Instructions for the task> Where the string "Export" occurs in a line of the data below, that line should be copied.

Extracted data>
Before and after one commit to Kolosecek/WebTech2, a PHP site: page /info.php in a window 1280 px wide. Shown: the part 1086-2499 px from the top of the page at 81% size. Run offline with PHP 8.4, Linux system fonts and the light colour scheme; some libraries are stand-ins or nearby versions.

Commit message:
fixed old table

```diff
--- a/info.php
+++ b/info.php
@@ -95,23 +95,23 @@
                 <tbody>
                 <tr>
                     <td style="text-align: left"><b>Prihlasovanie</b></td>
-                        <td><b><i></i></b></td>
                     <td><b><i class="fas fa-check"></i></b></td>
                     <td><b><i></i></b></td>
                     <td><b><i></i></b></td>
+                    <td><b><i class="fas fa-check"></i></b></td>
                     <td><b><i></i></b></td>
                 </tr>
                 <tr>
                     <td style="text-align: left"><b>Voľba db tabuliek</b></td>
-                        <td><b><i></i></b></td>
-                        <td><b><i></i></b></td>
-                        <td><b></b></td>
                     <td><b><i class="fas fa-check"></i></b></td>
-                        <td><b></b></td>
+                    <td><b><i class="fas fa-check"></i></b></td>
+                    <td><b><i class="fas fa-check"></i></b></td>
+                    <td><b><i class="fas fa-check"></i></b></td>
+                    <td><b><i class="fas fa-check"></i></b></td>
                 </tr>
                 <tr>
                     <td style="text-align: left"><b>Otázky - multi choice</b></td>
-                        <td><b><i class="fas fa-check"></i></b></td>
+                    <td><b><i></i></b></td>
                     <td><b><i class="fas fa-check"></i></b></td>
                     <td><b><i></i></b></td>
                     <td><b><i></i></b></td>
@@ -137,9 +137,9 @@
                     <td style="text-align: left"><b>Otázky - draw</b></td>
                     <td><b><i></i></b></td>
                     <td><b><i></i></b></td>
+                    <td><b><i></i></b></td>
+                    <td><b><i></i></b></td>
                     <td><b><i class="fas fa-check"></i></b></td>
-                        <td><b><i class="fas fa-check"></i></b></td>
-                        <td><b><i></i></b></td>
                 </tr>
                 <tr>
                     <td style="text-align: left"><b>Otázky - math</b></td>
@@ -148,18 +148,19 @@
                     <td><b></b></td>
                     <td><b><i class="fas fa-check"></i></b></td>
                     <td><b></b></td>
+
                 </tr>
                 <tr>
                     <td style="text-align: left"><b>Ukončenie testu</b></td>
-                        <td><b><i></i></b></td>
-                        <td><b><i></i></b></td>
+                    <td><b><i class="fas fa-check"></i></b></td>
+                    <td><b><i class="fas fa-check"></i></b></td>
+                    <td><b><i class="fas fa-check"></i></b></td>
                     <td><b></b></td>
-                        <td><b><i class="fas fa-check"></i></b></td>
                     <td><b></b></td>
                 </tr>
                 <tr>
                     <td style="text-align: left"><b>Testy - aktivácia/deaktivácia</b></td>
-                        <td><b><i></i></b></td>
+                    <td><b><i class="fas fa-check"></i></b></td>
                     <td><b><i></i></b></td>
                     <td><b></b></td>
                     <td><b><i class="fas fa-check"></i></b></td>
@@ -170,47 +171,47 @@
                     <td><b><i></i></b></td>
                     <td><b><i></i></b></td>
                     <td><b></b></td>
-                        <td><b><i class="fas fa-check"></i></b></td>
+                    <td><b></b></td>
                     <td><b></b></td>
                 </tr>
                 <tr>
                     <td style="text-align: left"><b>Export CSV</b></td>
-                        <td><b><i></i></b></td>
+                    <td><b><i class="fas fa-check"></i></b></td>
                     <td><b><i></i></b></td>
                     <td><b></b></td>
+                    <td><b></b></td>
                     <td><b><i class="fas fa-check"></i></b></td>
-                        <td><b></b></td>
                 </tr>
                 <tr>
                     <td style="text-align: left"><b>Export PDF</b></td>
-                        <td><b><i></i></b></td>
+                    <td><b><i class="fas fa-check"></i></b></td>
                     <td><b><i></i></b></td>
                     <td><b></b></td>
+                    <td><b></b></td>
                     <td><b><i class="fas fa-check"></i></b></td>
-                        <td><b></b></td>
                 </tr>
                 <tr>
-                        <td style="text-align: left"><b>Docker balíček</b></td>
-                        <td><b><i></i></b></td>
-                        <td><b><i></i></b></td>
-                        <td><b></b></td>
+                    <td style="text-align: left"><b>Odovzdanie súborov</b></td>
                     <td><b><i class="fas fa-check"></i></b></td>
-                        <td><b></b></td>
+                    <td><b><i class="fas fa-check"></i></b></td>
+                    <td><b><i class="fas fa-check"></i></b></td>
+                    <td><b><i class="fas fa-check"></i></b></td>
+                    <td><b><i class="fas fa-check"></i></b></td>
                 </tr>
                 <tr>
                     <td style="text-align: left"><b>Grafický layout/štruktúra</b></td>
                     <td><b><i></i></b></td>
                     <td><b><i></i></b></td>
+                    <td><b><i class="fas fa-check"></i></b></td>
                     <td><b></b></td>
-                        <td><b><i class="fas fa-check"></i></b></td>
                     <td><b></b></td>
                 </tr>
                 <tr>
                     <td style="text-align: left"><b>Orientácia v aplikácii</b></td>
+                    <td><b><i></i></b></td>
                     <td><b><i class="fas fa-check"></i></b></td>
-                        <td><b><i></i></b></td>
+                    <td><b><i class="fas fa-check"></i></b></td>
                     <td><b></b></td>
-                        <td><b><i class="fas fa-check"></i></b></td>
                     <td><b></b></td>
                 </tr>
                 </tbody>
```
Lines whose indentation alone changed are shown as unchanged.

Solution for this exercise>
                     <td style="text-align: left"><b>Export CSV</b></td>
                     <td style="text-align: left"><b>Export PDF</b></td>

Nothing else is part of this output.